Probation For McCain Volunteer In Fake Pa. Attack
PITTSBURGH (AP) - A former John McCain campaign volunteer who falsely claimed she was attacked in Pittsburgh because she had the candidate's bumper sticker on her car will spend nine months on probation in a special program for first-time offenders.
An Allegheny County judge accepted Ashley Todd, 21, of College Station, Texas, into the program along with about 120 others - mostly drunk drivers - in a group court appearance Friday.
"This is a privilege to be in this program,'' Senior Common Pleas Judge Robert Gallo told the group. "In normal language, you're getting a break today.''
In October, Todd claimed a Barack Obama supporter robbed and assaulted her near an automatic teller machine in Pittsburgh, and then scratched a "B'' on her cheek after noticing the McCain sticker on her car. Police said they doubted her story from the start - in part because the "B'' on her face was backward - and eventually determined she made it up. She was charged with a misdemeanor false report count.
Todd didn't speak during her 30-second appearance before the judge. She declined to comment as she left the building, saying, "I didn't have any (comment) before, and don't have any now.''
A male friend escorted her out of the courthouse, shoving a local television cameramen in a hallway.
Todd must also perform 50 hours of unspecified community service. If she completes the probation without incident, her criminal record will be expunged.
When Todd was freed on bond in October, she was required to stay with an uncle in New York, but also provide the court with her Texas address and one for her mother. She also had to prove she was receiving mental health treatment every two weeks.

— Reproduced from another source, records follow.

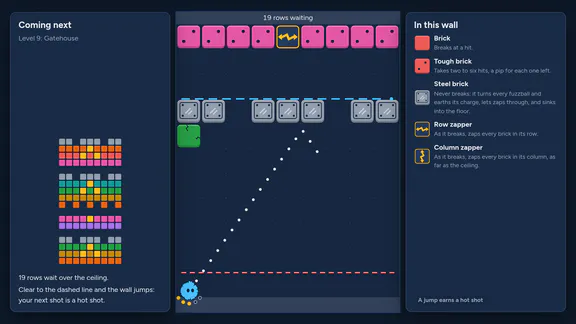
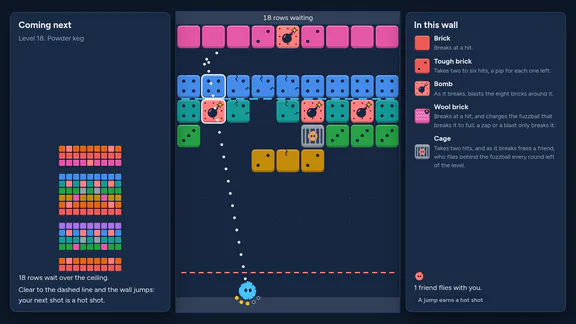
feat(brick-fuzz-pop): the site's screenshots on level 18, powder keg, its next shot aimed up through a bomb
T2's last part, now that Sparks' levels are in. The kept run begins on
level 18, Powder keg, on a field 11 deep, two rounds in by the first two
shots of its certificate there. Looked at again against the new wall,
the next shot is aimed at 100 degrees and a charge of 3, so the guide
climbs through the gap in the low rows and punches through a bomb and
the tough brick over it.

aimingKeys() works out in Node the keys a player presses from straight
up, the left arrow for an aim over 90 degrees as well as the right for
one under, and the page presses what it is handed; its spec holds them.

preview.webp and thumb.webp are captured again, index.html's alt text
describes the new picture, and the game's AGENTS.md says the screenshots
are taken on level 18, with T2 no longer among what is still to come.

diff --git a/frontend/games/brick-fuzz-pop/tools/capture-screenshots.spec.ts b/frontend/games/brick-fuzz-pop/tools/capture-screenshots.spec.ts
@@ -4,7 +4,13 @@ import { LEVELS, levelEntryOf } from "../src/rules/levels/levels";
 import { describeShot } from "../src/rules/run/describe";
 import { SAVED_GAME_VERSION, restoreGame } from "../src/rules/run/saved_game";
 import { certificateOf } from "../src/testing/every_level";
-import { AIMING, RUN, run, shownRun } from "./capture-screenshots.mjs";
+import {
+  AIMING,
+  RUN,
+  aimingKeys,
+  run,
+  shownRun,
+} from "./capture-screenshots.mjs";
 import { loadScreenshotApi } from "./stored_run.mjs";
 
 /**
@@ -17,6 +23,18 @@ async function ran(
   const printer = recordingPrinter();
   const code = await run(args, printer);
   return { code, out: printer.out, err: printer.err };
+}
+
+/** Returns how many times each key is pressed, by its code and key code. */
+function countedPresses(
+  keys: readonly { code: string; keyCode: number }[],
+): Record<string, number> {
+  const counted: Record<string, number> = {};
+  for (const { code, keyCode } of keys) {
+    const key = `${code} ${String(keyCode)}`;
+    counted[key] = (counted[key] ?? 0) + 1;
+  }
+  return counted;
 }
 
 describe("run", () => {
@@ -84,12 +102,28 @@ describe("shownRun", () => {
   it("says the aim the keys give the next shot as the game says it", async () => {
     const shown = shownRun(await loadScreenshotApi());
 
-    // 55 degrees is aim 188: 4 aims a degree, from 8 degrees.
+    // 100 degrees is aim 368: 4 aims a degree, from 8 degrees.
     expect([AIMING, shown.aimed]).toEqual([
-      { degrees: 55, charge: 3 },
-      describeShot({ aim: 188, charge: 3 }),
+      { degrees: 100, charge: 3 },
+      describeShot({ aim: 368, charge: 3 }),
     ]);
   });
+});
+
+describe("aimingKeys", () => {
+  it.each([
+    [
+      { degrees: 100, charge: 3 },
+      { "ArrowLeft 37": 10, "ArrowUp 38": 3 },
+    ],
+    [{ degrees: 55, charge: 0 }, { "ArrowRight 39": 35 }],
+    [{ degrees: 90, charge: 5 }, { "ArrowUp 38": 5 }],
+  ])(
+    "presses for %j, from straight up and no charge, %j",
+    (aiming, presses) => {
+      expect(countedPresses(aimingKeys(aiming))).toEqual(presses);
+    },
+  );
 });
 
 describe("RUN", () => {

diff --git a/frontend/games/brick-fuzz-pop/index.html b/frontend/games/brick-fuzz-pop/index.html
@@ -32,7 +32,7 @@
     <meta property="og:image:height" content="1440" />
     <meta
       property="og:image:alt"
-      content="A game of Brick Fuzz Pop on level 9, Gatehouse: tough bricks, a row zapper and a row of steel over the field, the fuzzball on the floor aiming up at them."
+      content="A game of Brick Fuzz Pop on level 18, Powder keg: rows of tough bricks, bombs and a caged friend, the fuzzball's dotted aim line running up through a gap into a bomb."
     />
     <meta name="twitter:card" content="summary_large_image" />
     <script type="application/ld+json">

diff --git a/docs/brick-fuzz-pop/worklog/shell.md b/docs/brick-fuzz-pop/worklog/shell.md
@@ -2299,3 +2299,88 @@ page changes in one pass whatever their order.
    `DeferBlockState` is a value the fence keeps out of `src/testing/`.
 
 The fixes follow the review's own words, so they had no second review.
+
+### T2's last part: the screenshots on level 18
+
+**2026-11-11.** At the integrator's word, once Y1 had merged Sparks' levels
+and certificates.
+
+**What was built.**
+
+- **The run shown.** `tools/capture-screenshots.mjs`'s `RUN` begins on
+  level 18, Powder keg, the last of Sparks, on a field 11 deep, and plays
+  the first two shots of its certificate there, `[36, 5]` and `[272, 5]`;
+  taken up, it shows 2 rounds against a par of 15, a score of 1,260, a
+  friend freed, and 18 rows waiting over the ceiling.
+- **The aim, looked at again.** At 55 degrees and a charge of 3, the
+  guide crossed the open field and turned off a gold tough brick, the
+  wall's bombs out of its way. Of twelve aims captured and looked at
+  (55, 60, 64, 68, 72, 74, 76, 80 and 86 degrees to the right, 97, 100
+  and 102 to the left, at charges of 3 to 5), `AIMING` takes 100 degrees
+  and a charge of 3: the guide climbs through the gap in the low rows and
+  punches through a bomb and the tough brick over it, on the level named
+  for its bombs, the meter showing three pips.
+- **The keys to the left.** `goOn()` pressed only the right arrow, so it
+  could aim only at 90 degrees or under. `aimingKeys()` now works out, in
+  Node, the keys a player presses from straight up, the left arrow a
+  degree over 90, the right a degree under, then the up arrow a notch,
+  and `goOn()` presses what it is handed.
+- **The images.** `public/docs/screenshots/brick-fuzz-pop/preview.webp`
+  (2560 × 1440, 112 KB) and `thumb.webp` (576 × 324, 18 KB), captured
+  against the dev server and looked at: the bar, both panels, the field with
+  its five rows of bricks, four of them tough, four bombs and the cage, the
+  guide and its two outlines, all within the frame and the crop.
+- **The docs.** `index.html`'s `og:image:alt` describes the new picture;
+  the game's `AGENTS.md` says the screenshots are taken on level 18, drops
+  T2 from what is still to come, and its Capture Screenshots entry names
+  the level, the aim and the bomb; the script's own docs follow.
+
+**Choices the plan didn't make.**
+
+1. **Aimed to the left, at a bomb,** rather than kept at 55 degrees:
+   Powder keg's picture should show its bombs in play, and the guide's
+   outlines are the clearest way the field shows what a shot will do.
+   Aimed straight at the gap (86 degrees, charge 4) the guide punched two
+   tough bricks in a column; at a full charge (60 degrees) the fuzzball
+   sparks, but the guide's outlines fall on the cage's neighbours.
+
+**Checks.** The workspace's `lint`, `typecheck` and `test:coverage`
+(`--maxWorkers=4`): 110 files, 5,327 tests after the review, then the
+`sim` project's 23 files, 285 tests; the root's `yarn lint` passes. The game built alone (its
+main chunk 423.02 kB, 131.97 kB gzipped, at Y1's tip), and its
+`yarn check:layout` holds at each shape and turn, as a level waits for its
+first shot and over a run taken up. `yarn capture:screenshots`, against the
+dev server on 9166 at `[::1]`, where it listens: "Took up the run with a
+score of 1,260, and went on with it, aimed at 100 degrees, charge 3."
+
+**The mutation pass.** Before the review, with the keys worked out in the
+page: `RUN` off its certificate and `AIMING` at another aim, each killed
+by `capture-screenshots.spec.ts`; and in the capture, run against the dev
+server, its images kept aside, the left and right arrows swapped and no
+turn past straight up each missed its shot ("the game didn't say "100
+degrees, charge 3""), while the left arrow's event given the right's
+`keyCode` captured the same bytes, as the steering reads `event.code`.
+After it, with `aimingKeys()` in Node: the arrows swapped, no turn past
+straight up, the left arrow's `keyCode` the right's and a notch short were
+all killed by its spec. The page handed straight up's keys rather than
+`AIMING`'s lived the specs, as only the capture runs the page; it is the
+mutant the capture missed its shot for above.
+
+**The review:**
+
+1. _`goOn()`'s choice of arrow and count of presses runs only in Chrome,
+   so no spec holds it._ Taken: `aimingKeys()` works the presses out in
+   Node and `goOn()` presses what it is handed; its spec holds 100 degrees
+   to ten left presses and three up, 55 to thirty-five right, and 90 to
+   none, and the inline comment went with the code.
+2. _The alt text is twice the other games' length, says "guide", the
+   game's own word, and reads as if the cage hangs over the field._ Taken:
+   "rows of tough bricks, bombs and a caged friend, the fuzzball's dotted
+   aim line running up through a gap into a bomb", 166 characters.
+3. _The log's "five rows of tough bricks": the top row is six plain bricks,
+   two tough ones and a bomb._ Taken: five rows of bricks, four of them
+   tough.
+4. _`turn` names a key._ Gone with the first.
+
+The fixes follow the review's own words, so they had no second review;
+the capture, run again, wrote the same bytes.

diff --git a/frontend/games/brick-fuzz-pop/AGENTS.md b/frontend/games/brick-fuzz-pop/AGENTS.md
@@ -22,9 +22,8 @@ stream's work logged under `docs/brick-fuzz-pop/worklog/`. So far the shell
 places the board, the bar, the dialogs, the settings drawer and the result
 card, each wired to the game, so a run can be played in the page, through
 Warm-up's and Sparks' eighteen levels. The site lists it as in
-development, its screenshots taken on a level of Warm-up until T2 takes
-them on level 18. What the plan's packages still to come build (the rest of
-T2, the screenshots on level 18, then X2, Y2 and Y3, D1, F1, Z1 and Z2)
+development, its screenshots taken on level 18, the last of Sparks. What
+the plan's packages still to come build (X2, Y2 and Y3, D1, F1, Z1 and Z2)
 isn't here yet.
 
 ## Technology Stack
@@ -573,16 +572,16 @@ Run these from `frontend/games/brick-fuzz-pop/`, or as
   takes up paused, its wall on the row the run kept it on at every shape
   and through each turn, whatever the field's depth).
 - **Capture Screenshots:** `yarn capture:screenshots` (runs
-  `tools/capture-screenshots.mjs` against the running dev server in
-  headless Chrome, through `@fz/dev/screenshots`' `runScreenshotScript()`:
-  a run kept by the rules (`keptRun()`, in `src/testing/kept_run.ts`, which
-  it loads through `src/testing/screenshot_api.ts`'s `SCREENSHOT_API`,
-  with the version the shell keeps it under), begun on level 9, Gatehouse,
-  on a field 11 deep and played two rounds in by the first two shots of
-  its certificate there, taken up and gone on with, the next shot aimed by
-  the arrow keys at 55 degrees and a charge of 3, which it waits to hear
-  the game say, at 1280 × 720 and 2× on Midnight blue, written to
-  `public/docs/screenshots/brick-fuzz-pop/` as the site's `preview.webp`
+  `tools/capture-screenshots.mjs` against the running dev server in headless
+  Chrome, through `@fz/dev/screenshots`' `runScreenshotScript()`: a run kept
+  by the rules (`keptRun()`, in `src/testing/kept_run.ts`, which it loads
+  through `src/testing/screenshot_api.ts`'s `SCREENSHOT_API`, with the
+  version the shell keeps it under), begun on level 18, Powder keg, on a
+  field 11 deep and played two rounds in by the first two shots of its
+  certificate there, taken up and gone on with, the next shot aimed by the
+  arrow keys up through a bomb, at 100 degrees and a charge of 3, which it
+  waits to hear the game say, at 1280 × 720 and 2× on Midnight blue, written
+  to `public/docs/screenshots/brick-fuzz-pop/` as the site's `preview.webp`
   (2560 × 1440), which `index.html` names as the link preview, and
   `thumb.webp` (576 × 324), cropped around the field; `--url` points it at
   another server than `http://localhost:9006/`).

A probation officer explained the continuing terms of Todd's release to her, but they were not made public.